Quantitative easing is increasing the money supply that will lead to inflation over the coming years. The government prints money to cover its deficit. Government debt exceeds national income and will grow with expanding public medical care and social security payments. Inflation eases deficit crisis but decreases the purchasing power of cash. After 10 years of 10% inflation, every dollar will be worth only 38 cents.
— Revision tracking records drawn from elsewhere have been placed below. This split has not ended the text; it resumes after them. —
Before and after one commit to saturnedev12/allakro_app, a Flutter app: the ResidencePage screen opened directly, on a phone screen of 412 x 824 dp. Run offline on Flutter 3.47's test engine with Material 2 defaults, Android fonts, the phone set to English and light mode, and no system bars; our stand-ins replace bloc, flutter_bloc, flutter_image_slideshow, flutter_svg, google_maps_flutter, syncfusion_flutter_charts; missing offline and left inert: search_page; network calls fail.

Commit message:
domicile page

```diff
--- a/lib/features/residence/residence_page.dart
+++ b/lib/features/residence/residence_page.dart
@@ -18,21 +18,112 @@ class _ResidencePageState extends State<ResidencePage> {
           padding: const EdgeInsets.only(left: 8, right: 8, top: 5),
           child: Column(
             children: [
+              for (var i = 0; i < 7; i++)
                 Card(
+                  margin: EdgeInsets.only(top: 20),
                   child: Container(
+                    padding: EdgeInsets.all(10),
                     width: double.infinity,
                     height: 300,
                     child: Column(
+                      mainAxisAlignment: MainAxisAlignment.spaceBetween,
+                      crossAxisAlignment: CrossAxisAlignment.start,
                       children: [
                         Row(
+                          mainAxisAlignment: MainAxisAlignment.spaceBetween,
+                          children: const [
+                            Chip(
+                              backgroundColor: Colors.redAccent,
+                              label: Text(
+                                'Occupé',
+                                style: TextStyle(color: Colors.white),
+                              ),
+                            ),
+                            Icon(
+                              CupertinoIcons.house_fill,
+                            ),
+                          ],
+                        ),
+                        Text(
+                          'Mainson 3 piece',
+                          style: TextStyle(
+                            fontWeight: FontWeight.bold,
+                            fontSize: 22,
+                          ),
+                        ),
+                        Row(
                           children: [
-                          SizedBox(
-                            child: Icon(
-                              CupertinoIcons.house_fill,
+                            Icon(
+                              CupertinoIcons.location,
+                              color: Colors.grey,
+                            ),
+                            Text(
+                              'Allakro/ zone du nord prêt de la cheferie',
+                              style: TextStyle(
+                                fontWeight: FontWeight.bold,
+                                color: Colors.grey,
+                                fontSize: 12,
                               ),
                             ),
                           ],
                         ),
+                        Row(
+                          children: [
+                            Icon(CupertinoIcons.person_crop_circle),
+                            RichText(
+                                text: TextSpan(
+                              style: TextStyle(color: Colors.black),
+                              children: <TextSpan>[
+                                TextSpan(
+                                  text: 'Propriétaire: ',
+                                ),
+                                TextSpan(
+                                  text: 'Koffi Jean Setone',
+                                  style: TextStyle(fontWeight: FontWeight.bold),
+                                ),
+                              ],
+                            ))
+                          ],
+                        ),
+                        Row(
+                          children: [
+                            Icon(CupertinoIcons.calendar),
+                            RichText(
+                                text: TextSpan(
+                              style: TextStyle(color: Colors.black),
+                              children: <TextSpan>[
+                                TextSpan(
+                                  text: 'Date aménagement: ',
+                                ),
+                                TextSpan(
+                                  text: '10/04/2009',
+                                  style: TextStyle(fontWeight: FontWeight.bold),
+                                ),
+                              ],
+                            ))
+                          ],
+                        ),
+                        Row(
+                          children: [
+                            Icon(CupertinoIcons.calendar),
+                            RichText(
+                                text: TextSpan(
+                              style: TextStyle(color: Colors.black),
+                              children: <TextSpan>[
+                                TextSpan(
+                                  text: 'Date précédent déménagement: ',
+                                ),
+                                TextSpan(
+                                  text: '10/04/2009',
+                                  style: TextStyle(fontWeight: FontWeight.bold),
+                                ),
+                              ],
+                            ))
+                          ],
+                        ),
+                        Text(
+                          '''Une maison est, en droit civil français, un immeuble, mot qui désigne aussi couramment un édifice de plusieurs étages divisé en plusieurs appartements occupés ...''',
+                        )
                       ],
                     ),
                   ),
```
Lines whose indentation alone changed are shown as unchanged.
The stock market collapse in 2009 was a correction to a speculative bubble generated by subsidized lending on houses. Given normal economic returns starting in the 1950s stock prices fell to where they would have been without this bubble. Real returns on investment generally are in the neighborhood of 2% to 3%. Stock prices will have to rise to keep up with inflation. Starting at 12,000 in 2012 the DJ average will have to reach 31,000 in 2022 to buy the same goods and services with 10% inflation over the decade! New “milestones” for the DJ may only keep up with inflation.